▶ _DIRECTIONS_
In the entries below, how many lines contain the string "input"? Respond with the number only.

[Web page edit records]
[Start of Attachment]

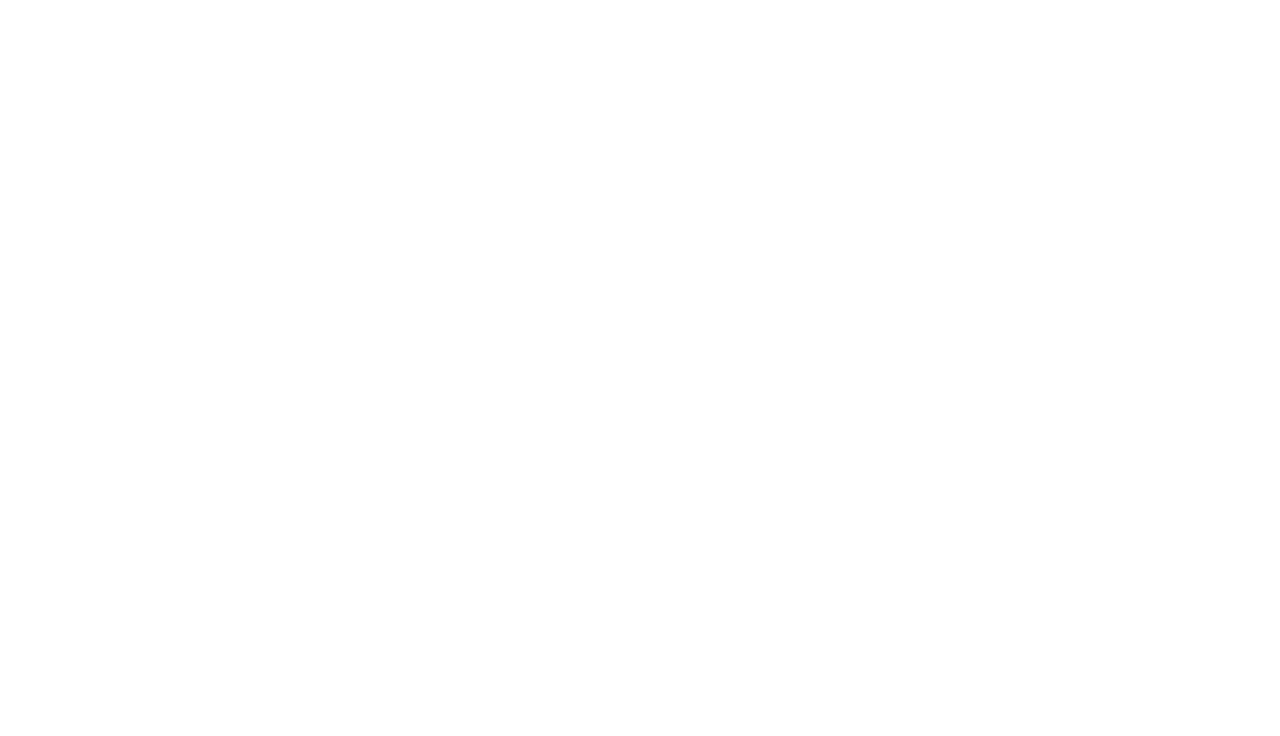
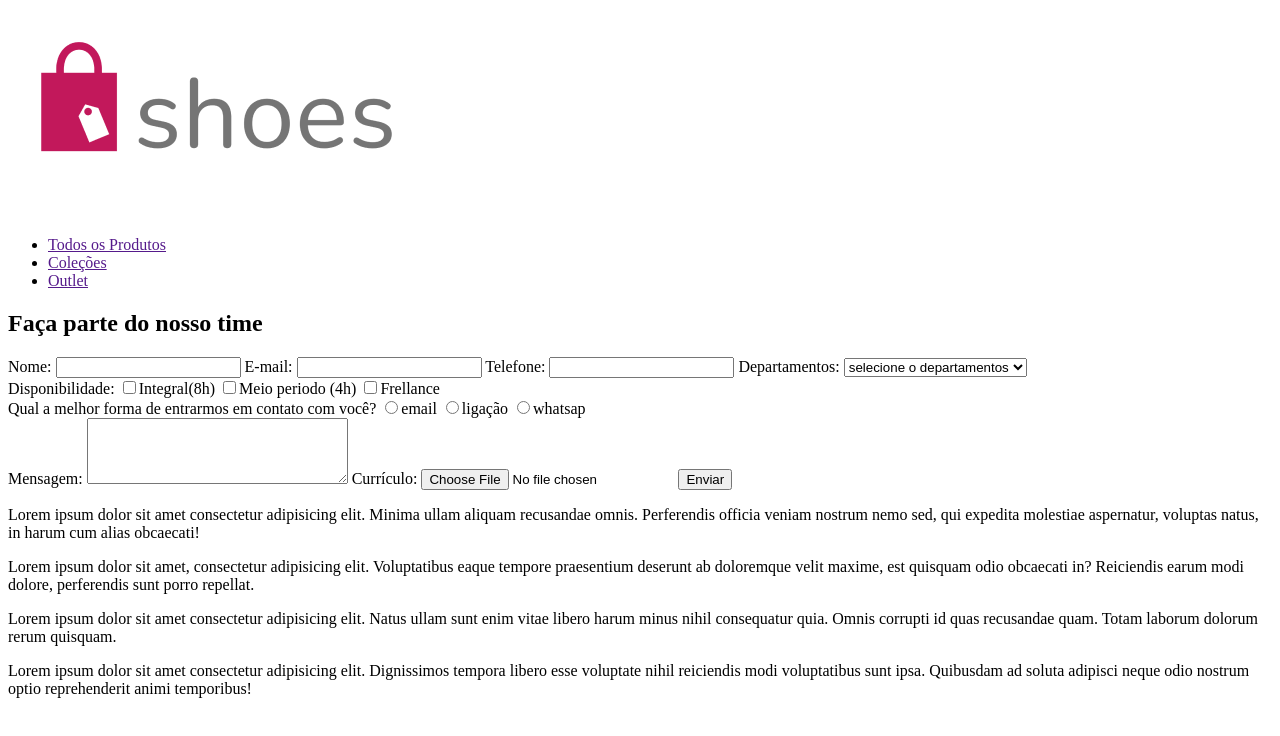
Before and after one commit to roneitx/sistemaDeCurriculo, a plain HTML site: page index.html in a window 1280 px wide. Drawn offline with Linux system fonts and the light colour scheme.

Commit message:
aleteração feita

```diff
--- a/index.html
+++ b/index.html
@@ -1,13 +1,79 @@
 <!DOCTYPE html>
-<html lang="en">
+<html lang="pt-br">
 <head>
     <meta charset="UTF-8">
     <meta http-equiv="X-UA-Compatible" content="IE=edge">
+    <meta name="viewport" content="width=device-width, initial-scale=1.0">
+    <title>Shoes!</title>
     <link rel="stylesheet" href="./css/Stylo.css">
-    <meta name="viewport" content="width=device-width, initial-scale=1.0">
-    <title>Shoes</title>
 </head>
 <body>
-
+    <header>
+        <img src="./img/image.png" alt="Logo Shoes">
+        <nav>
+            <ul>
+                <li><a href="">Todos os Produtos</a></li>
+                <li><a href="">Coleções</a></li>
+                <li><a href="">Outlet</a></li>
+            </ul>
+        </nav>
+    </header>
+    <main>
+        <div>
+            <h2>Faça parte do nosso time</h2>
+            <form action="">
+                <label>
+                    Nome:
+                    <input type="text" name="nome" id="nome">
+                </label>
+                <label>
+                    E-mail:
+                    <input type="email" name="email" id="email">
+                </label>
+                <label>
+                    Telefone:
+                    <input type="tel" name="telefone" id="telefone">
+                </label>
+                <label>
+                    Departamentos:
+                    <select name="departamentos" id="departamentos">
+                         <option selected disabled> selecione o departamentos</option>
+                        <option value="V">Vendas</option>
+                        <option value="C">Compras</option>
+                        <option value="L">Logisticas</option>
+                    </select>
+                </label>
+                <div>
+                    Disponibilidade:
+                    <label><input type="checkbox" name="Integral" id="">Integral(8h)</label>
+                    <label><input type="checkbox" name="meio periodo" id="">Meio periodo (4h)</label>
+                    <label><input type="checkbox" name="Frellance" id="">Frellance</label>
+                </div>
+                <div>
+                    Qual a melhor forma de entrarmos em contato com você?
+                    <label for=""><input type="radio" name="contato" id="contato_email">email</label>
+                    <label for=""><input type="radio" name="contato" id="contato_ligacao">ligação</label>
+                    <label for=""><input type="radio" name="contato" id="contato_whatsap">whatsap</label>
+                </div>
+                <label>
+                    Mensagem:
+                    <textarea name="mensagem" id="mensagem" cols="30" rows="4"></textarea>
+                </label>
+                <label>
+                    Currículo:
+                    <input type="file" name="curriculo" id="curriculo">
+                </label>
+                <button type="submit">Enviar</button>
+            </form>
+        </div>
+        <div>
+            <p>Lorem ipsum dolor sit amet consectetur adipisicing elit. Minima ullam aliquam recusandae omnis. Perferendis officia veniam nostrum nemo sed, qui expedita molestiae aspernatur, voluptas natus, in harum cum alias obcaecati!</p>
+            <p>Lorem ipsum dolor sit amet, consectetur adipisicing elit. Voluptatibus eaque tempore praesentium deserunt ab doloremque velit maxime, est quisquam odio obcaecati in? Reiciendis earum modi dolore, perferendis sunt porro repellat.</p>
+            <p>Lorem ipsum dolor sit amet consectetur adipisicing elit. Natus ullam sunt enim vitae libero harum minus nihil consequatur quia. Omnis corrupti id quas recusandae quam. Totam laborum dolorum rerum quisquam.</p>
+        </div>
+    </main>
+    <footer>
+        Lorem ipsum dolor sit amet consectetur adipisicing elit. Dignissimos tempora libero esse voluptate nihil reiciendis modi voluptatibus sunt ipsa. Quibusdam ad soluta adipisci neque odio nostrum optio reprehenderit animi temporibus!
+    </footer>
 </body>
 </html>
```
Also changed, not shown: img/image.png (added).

[End of Attachment]
[Start of Attachment]

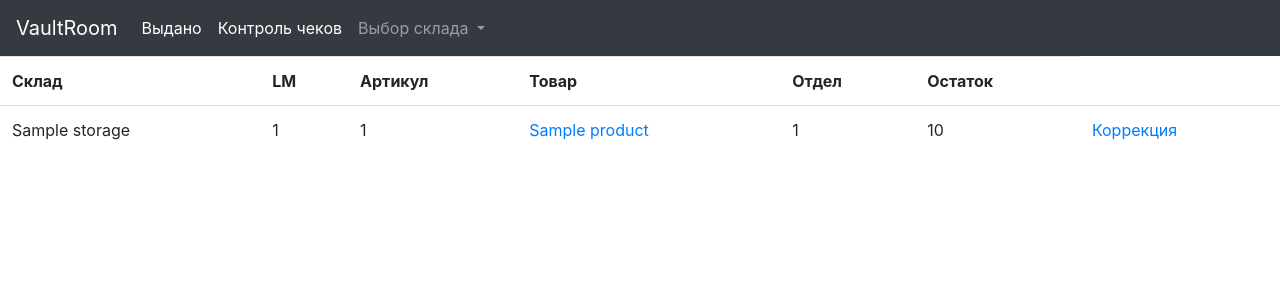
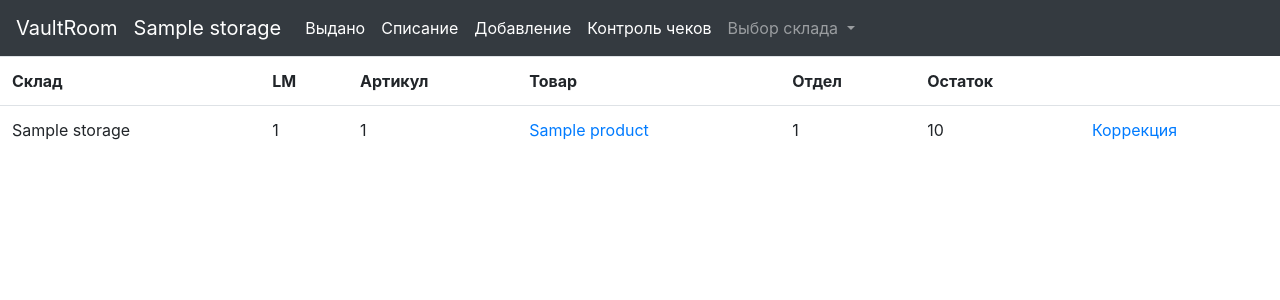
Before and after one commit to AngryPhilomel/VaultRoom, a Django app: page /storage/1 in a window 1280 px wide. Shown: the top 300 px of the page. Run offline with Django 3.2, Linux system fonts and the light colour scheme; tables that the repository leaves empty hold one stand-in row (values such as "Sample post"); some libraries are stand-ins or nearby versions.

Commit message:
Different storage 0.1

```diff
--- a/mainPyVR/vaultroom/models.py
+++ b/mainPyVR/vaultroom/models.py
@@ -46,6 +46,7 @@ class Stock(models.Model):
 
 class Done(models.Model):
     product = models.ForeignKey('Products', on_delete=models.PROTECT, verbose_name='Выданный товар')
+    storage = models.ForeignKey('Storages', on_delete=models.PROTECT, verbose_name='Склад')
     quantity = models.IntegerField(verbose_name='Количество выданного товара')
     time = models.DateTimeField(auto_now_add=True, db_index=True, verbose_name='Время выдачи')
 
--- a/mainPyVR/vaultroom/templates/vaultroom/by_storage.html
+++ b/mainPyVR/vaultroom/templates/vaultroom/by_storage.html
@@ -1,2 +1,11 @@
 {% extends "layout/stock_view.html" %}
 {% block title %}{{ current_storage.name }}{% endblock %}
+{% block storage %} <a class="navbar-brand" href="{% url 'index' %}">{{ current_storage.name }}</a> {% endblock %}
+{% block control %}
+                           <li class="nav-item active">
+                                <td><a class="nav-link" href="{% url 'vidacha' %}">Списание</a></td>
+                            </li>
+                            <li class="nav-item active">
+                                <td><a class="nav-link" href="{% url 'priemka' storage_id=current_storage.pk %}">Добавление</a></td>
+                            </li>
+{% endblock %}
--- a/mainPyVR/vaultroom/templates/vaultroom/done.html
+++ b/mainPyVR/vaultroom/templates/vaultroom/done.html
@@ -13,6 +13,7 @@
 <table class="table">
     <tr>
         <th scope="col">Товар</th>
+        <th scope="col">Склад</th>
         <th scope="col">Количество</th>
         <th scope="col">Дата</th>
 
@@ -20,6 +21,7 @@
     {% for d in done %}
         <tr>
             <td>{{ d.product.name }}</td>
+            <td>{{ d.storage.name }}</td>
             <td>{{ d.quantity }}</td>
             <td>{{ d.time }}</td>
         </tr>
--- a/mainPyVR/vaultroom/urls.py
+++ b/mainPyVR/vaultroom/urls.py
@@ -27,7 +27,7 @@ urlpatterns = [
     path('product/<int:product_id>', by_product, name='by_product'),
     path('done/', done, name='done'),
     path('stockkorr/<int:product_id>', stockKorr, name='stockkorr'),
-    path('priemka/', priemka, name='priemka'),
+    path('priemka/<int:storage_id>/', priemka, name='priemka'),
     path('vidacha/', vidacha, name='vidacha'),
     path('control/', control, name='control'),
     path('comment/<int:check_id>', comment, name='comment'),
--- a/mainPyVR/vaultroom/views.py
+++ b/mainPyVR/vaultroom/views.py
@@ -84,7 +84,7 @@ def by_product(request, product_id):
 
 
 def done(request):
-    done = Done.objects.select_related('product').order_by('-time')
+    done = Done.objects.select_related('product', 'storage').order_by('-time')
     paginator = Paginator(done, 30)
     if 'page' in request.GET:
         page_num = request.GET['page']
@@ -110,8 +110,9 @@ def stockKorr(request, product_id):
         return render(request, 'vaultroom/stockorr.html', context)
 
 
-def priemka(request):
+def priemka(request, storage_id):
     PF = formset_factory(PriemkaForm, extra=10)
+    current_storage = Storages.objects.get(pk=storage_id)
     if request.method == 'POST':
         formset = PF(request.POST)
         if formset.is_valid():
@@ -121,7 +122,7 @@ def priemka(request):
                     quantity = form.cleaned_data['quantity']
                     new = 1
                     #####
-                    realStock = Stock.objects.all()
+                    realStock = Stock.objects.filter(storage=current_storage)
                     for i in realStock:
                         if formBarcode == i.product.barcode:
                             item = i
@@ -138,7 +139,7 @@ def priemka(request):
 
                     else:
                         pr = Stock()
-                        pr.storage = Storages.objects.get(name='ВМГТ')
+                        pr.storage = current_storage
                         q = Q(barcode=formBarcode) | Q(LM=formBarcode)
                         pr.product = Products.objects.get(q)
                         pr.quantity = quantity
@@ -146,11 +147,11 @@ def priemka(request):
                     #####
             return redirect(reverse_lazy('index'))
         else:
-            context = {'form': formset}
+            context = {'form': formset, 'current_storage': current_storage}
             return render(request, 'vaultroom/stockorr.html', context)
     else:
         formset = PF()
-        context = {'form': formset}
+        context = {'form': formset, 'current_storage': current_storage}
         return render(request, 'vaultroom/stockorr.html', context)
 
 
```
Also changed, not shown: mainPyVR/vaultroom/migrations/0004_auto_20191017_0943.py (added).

[End of Attachment]

▶ _SOLUTION_
10